Posted on July 24, 2013, Phil Hornshaw The Raven: Legacy of a Master Thief Chapter 1 Review
Creating a deep and intriguing mystery is tough in any medium, but video games have a leg up — they let you do the investigating, and the best mysteries let you discover clues that add up slowly to a bigger picture, without just sending you along to the next info-dumping cutscene.
It’s that feeling of uncovering secrets and completing the story at the scene of the crime that makes the first chapter of point-and-click adventure title The Raven: Legacy of a Master Thief work well, especially in its later hours. Successfully creating a whodunit of any sort is a challenge, but The Raven manages to litter the way with clues for its intrepid investigator protagonist, while still successfully obscuring the bigger picture. While it’s smaller puzzles and moment-to-moment gameplay might not always be as compelling, the larger story is smart enough to keep the whole thing moving and to keep players engrossed.
The first of three chapters of The Raven left me wishing it was time to start the second. It manages to create a fairly gripping mystery with a mix of shady, mildly comedic and earnest characters. While The Raven has a few troubles with little things like pathing, and skews a bit easy in terms of puzzles, it mostly functions as a lighthearted story that’s covered in carbon-dusted Agatha Christie-inspired fingerprints.
The Raven: Legacy of a Master Thief: Chapter 1
Platforms: PC (reviewed), Mac, Linux
Developer: KING Art
Publisher: Nordic Games
Released: July 23, 2013
MSRP: $24.99 (includes all three episodes)
The Raven is a master thief who has plagued Europe for years, but some time ago, he was shot to death during an encounter with the French detective who had been hunting him. After years of the Raven having been thought dead, his calling card has started popping up at major burglaries have started to crop up all over Europe. The latest of these crimes is one of a pair of Eyes of the Sphinx, which the Raven stole from the British Museum.

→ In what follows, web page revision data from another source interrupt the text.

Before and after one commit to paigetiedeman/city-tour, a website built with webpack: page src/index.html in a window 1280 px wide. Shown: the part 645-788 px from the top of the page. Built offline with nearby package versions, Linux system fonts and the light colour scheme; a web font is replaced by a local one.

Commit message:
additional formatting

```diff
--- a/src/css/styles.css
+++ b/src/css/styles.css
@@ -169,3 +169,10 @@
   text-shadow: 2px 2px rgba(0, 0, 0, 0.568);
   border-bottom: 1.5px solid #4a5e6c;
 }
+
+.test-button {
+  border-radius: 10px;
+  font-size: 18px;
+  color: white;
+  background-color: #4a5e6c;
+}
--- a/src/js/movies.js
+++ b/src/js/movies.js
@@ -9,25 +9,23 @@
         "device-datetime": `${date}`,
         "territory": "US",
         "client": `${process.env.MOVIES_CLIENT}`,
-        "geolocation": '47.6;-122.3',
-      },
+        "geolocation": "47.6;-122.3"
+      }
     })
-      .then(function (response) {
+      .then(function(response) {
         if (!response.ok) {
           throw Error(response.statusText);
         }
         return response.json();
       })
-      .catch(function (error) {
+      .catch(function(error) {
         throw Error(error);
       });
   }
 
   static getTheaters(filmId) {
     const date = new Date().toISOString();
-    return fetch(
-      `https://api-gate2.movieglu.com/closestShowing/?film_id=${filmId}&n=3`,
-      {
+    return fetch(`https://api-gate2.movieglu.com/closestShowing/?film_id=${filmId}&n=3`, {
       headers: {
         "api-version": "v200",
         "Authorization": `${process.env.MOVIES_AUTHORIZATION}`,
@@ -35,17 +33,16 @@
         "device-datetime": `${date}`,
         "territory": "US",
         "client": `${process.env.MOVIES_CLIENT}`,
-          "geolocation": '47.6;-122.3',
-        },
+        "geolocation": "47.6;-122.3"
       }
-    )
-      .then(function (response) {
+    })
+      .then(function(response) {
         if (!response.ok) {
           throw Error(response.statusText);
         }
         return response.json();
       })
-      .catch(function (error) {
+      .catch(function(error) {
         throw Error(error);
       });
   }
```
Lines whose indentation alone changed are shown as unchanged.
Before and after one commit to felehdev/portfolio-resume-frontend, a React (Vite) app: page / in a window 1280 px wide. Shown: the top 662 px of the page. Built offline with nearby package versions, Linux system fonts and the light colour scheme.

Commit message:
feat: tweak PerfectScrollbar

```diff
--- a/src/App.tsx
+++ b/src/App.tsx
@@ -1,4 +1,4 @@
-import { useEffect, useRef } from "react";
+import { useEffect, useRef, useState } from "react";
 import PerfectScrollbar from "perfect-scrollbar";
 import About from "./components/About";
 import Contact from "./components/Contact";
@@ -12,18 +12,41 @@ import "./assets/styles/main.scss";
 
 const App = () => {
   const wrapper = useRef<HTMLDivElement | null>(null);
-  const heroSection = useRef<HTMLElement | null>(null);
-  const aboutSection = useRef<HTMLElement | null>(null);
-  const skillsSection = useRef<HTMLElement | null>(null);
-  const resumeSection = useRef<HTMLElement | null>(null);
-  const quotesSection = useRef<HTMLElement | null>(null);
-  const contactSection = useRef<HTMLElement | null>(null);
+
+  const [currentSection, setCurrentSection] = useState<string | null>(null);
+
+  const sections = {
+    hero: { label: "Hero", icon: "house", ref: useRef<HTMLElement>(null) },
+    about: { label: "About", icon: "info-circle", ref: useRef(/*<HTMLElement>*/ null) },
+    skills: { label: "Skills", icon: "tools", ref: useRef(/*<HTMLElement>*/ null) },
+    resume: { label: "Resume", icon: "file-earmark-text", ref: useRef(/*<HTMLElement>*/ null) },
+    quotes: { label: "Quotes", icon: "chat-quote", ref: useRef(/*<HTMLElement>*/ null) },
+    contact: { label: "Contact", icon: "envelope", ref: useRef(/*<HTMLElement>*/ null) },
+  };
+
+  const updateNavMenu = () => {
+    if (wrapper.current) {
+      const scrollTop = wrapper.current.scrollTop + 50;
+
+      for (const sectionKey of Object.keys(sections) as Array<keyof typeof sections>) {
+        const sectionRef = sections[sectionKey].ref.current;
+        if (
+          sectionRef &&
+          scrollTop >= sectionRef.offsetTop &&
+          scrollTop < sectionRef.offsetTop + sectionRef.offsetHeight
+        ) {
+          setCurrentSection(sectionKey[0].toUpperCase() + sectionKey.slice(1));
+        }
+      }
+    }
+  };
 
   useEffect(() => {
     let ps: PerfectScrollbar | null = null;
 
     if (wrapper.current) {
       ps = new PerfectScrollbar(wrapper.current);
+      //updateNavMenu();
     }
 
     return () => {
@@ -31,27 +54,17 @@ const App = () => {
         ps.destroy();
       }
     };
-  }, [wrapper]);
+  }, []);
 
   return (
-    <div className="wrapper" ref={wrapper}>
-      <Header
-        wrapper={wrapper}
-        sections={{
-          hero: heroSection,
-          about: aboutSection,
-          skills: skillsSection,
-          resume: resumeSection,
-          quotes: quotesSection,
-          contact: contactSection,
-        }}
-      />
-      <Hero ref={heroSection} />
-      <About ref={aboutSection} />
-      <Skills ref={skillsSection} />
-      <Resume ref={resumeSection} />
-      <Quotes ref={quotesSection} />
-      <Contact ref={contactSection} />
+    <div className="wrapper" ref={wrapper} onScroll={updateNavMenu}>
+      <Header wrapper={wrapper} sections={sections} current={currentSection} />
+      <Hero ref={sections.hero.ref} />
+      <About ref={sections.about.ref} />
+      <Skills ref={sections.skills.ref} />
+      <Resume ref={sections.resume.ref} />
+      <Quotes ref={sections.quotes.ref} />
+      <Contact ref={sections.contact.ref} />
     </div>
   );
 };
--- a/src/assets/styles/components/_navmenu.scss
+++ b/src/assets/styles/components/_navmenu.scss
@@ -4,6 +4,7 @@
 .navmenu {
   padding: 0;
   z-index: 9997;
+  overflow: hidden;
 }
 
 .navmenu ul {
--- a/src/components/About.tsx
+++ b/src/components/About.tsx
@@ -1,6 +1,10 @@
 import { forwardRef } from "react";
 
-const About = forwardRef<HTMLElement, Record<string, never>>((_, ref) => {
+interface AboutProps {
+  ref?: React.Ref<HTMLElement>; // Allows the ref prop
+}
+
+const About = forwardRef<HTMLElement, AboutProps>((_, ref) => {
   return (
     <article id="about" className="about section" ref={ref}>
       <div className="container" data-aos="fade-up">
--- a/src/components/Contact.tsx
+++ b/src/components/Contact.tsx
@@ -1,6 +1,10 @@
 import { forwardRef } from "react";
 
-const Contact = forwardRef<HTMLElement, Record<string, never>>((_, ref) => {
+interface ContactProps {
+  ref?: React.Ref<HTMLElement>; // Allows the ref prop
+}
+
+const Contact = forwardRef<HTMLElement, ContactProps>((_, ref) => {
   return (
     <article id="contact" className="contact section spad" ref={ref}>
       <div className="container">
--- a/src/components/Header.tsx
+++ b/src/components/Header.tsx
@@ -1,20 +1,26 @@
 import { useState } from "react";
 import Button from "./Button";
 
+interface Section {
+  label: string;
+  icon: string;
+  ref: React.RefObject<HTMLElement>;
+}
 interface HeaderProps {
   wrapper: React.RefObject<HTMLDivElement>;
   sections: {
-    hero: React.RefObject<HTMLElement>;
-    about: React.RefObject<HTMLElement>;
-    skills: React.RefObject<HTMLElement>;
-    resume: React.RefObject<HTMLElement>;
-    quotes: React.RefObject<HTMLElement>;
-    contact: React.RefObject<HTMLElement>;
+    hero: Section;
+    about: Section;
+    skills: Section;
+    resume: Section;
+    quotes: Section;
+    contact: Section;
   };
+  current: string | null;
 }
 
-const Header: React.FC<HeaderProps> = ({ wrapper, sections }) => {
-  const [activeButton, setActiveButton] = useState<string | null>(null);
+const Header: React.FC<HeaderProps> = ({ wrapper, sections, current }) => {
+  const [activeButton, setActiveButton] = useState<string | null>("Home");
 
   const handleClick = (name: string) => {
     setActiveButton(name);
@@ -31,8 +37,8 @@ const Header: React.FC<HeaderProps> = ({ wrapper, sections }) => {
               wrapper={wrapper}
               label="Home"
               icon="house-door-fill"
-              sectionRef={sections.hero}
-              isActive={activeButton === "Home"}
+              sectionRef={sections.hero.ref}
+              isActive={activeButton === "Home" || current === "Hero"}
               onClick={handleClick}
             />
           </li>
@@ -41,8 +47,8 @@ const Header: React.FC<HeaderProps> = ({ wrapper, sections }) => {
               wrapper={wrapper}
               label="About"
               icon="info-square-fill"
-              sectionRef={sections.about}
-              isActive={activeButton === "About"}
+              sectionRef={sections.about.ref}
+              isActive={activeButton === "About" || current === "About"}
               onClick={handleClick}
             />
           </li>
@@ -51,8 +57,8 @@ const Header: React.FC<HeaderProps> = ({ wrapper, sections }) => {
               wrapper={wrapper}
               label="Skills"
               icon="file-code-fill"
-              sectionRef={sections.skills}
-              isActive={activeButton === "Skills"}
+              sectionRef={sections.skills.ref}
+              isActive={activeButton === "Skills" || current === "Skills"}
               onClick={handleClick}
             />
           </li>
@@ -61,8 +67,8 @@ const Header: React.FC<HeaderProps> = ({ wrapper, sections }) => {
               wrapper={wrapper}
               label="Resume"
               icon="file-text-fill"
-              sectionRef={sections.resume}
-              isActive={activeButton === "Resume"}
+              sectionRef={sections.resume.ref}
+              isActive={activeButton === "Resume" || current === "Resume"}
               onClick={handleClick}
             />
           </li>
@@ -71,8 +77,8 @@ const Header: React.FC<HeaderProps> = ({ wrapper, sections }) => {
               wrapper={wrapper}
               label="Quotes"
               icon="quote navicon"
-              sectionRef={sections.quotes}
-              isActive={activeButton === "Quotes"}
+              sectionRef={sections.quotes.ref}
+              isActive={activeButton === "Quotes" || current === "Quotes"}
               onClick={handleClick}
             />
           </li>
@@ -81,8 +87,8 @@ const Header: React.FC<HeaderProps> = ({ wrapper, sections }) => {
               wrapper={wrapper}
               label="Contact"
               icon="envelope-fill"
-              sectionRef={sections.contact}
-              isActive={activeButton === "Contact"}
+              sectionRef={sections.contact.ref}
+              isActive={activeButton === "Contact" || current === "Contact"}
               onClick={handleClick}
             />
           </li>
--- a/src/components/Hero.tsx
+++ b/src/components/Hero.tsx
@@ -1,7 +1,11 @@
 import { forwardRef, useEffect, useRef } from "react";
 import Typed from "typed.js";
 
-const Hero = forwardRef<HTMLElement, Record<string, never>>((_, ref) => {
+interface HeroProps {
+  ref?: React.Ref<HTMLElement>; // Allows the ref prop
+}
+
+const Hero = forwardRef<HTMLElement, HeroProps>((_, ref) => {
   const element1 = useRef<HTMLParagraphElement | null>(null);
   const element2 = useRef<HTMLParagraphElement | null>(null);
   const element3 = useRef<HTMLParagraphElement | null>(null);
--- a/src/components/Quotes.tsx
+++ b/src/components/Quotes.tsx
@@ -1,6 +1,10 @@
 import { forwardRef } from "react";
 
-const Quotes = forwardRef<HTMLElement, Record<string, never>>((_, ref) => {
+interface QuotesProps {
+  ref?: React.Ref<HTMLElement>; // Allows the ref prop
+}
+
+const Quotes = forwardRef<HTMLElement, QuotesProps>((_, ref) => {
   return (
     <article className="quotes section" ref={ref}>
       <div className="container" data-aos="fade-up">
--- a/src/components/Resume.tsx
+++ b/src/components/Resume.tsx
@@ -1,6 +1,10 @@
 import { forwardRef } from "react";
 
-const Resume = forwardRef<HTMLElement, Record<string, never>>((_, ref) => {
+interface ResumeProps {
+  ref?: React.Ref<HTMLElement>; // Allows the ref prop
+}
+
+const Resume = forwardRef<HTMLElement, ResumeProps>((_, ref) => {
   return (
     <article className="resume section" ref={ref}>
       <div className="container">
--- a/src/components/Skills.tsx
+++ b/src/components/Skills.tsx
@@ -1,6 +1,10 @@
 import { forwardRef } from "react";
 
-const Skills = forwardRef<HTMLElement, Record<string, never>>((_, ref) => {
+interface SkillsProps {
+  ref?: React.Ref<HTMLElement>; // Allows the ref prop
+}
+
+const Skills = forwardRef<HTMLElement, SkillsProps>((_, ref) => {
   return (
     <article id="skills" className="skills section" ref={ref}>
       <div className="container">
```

The remaining Eye of the Sphinx is being transported to Cairo for a display, and the famous Raven hunter Inspector Legrande believes this New Raven will make a play for it. The plan is to trap him and expose him when the New Raven makes an attempt on the jewel as it’s being transported across Europe on the Orient Express, and it’s here that the game’s protagonist, Swedish Constable Zellner, gets mixed up with the mystery.
It’s clear from the outset that The Raven is highly influenced by mystery fiction, much to its benefit. Zellner is a would-be detective eager to prove himself, despite being around 55 and not in the best shape, but he’s a perfect character to carry the story of the first chapter. He’s intrigued by the case as much as anyone, and the game supports his search for a chance to prove himself and his excited investigative undertakings with a fairly bright take on some potentially dark criminal proceedings. There’s a mixture of realism and whimsy that really serves the game well — as mentioned, it’s clear the works of Agatha Christie are a huge inspiration, and a character who ostensibly represents an in-game version of Christie plays a big role in the story. Zellner, it’s pretty obvious, is a stand-in for those lightly comical detectives such as Christie’s Hercule Poirot, or maybe Peter Falk’s Columbo, as I pointed out during my time with the preview build of the game.
That makes Zellner a great character for Chapter 1 to hang on. He’s fun and intelligent, as well as earnest and even a bit naive and nerdy. An off-handed bit of exposition about his acting method in his community theater troop (“I don’t just talk like my characters, I try to think like them,”) reveals just how small-time and normal he is. It’s a refreshing tone for a game to convey, and The Raven conveys it pretty perfectly.